┌─ RECORDS FOR THE EXERCISE

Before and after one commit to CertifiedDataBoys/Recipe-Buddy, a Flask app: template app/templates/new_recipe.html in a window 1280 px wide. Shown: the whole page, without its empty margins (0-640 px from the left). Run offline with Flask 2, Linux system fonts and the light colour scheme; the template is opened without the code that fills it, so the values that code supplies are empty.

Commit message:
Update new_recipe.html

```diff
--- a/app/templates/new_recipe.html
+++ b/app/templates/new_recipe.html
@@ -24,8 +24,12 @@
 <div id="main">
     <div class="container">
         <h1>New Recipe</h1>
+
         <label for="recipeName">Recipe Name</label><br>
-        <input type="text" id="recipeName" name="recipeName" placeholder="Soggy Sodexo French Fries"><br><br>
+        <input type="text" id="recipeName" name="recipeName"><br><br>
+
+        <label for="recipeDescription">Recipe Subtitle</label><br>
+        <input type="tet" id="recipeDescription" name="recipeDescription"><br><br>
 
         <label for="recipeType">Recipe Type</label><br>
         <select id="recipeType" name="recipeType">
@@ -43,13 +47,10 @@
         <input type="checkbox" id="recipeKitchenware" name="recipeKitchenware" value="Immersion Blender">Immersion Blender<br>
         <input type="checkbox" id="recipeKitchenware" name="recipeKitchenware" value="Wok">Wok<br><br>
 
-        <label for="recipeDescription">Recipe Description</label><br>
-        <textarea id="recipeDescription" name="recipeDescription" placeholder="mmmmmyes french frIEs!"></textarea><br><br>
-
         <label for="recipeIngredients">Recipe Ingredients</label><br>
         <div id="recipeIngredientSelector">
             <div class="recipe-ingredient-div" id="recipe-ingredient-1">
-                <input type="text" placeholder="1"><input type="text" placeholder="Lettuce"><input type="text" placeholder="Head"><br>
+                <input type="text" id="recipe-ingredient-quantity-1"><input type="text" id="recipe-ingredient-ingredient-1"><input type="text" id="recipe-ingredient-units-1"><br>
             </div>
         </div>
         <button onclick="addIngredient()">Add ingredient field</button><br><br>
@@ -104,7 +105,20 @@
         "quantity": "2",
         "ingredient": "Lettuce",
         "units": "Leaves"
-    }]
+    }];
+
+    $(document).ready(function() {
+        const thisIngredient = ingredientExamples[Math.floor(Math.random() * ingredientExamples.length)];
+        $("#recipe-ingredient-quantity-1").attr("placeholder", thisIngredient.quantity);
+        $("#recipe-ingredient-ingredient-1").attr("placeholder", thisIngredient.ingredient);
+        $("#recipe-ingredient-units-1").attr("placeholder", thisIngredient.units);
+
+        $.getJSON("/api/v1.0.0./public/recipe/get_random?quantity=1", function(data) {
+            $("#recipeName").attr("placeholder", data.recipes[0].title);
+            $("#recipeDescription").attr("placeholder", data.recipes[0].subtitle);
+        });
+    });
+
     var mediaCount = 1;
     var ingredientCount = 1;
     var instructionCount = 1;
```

└─

(WORK REQUEST) From the first line to the last, write out the data exactly.

(OUTPUT BELOW)
Before and after one commit to CertifiedDataBoys/Recipe-Buddy, a Flask app: template app/templates/new_recipe.html in a window 1280 px wide. Shown: the whole page, without its empty margins (0-640 px from the left). Run offline with Flask 2, Linux system fonts and the light colour scheme; the template is opened without the code that fills it, so the values that code supplies are empty.

Commit message:
Update new_recipe.html

```diff
--- a/app/templates/new_recipe.html
+++ b/app/templates/new_recipe.html
@@ -24,8 +24,12 @@
 <div id="main">
     <div class="container">
         <h1>New Recipe</h1>
+
         <label for="recipeName">Recipe Name</label><br>
-        <input type="text" id="recipeName" name="recipeName" placeholder="Soggy Sodexo French Fries"><br><br>
+        <input type="text" id="recipeName" name="recipeName"><br><br>
+
+        <label for="recipeDescription">Recipe Subtitle</label><br>
+        <input type="tet" id="recipeDescription" name="recipeDescription"><br><br>
 
         <label for="recipeType">Recipe Type</label><br>
         <select id="recipeType" name="recipeType">
@@ -43,13 +47,10 @@
         <input type="checkbox" id="recipeKitchenware" name="recipeKitchenware" value="Immersion Blender">Immersion Blender<br>
         <input type="checkbox" id="recipeKitchenware" name="recipeKitchenware" value="Wok">Wok<br><br>
 
-        <label for="recipeDescription">Recipe Description</label><br>
-        <textarea id="recipeDescription" name="recipeDescription" placeholder="mmmmmyes french frIEs!"></textarea><br><br>
-
         <label for="recipeIngredients">Recipe Ingredients</label><br>
         <div id="recipeIngredientSelector">
             <div class="recipe-ingredient-div" id="recipe-ingredient-1">
-                <input type="text" placeholder="1"><input type="text" placeholder="Lettuce"><input type="text" placeholder="Head"><br>
+                <input type="text" id="recipe-ingredient-quantity-1"><input type="text" id="recipe-ingredient-ingredient-1"><input type="text" id="recipe-ingredient-units-1"><br>
             </div>
         </div>
         <button onclick="addIngredient()">Add ingredient field</button><br><br>
@@ -104,7 +105,20 @@
         "quantity": "2",
         "ingredient": "Lettuce",
         "units": "Leaves"
-    }]
+    }];
+
+    $(document).ready(function() {
+        const thisIngredient = ingredientExamples[Math.floor(Math.random() * ingredientExamples.length)];
+        $("#recipe-ingredient-quantity-1").attr("placeholder", thisIngredient.quantity);
+        $("#recipe-ingredient-ingredient-1").attr("placeholder", thisIngredient.ingredient);
+        $("#recipe-ingredient-units-1").attr("placeholder", thisIngredient.units);
+
+        $.getJSON("/api/v1.0.0./public/recipe/get_random?quantity=1", function(data) {
+            $("#recipeName").attr("placeholder", data.recipes[0].title);
+            $("#recipeDescription").attr("placeholder", data.recipes[0].subtitle);
+        });
+    });
+
     var mediaCount = 1;
     var ingredientCount = 1;
     var instructionCount = 1;
```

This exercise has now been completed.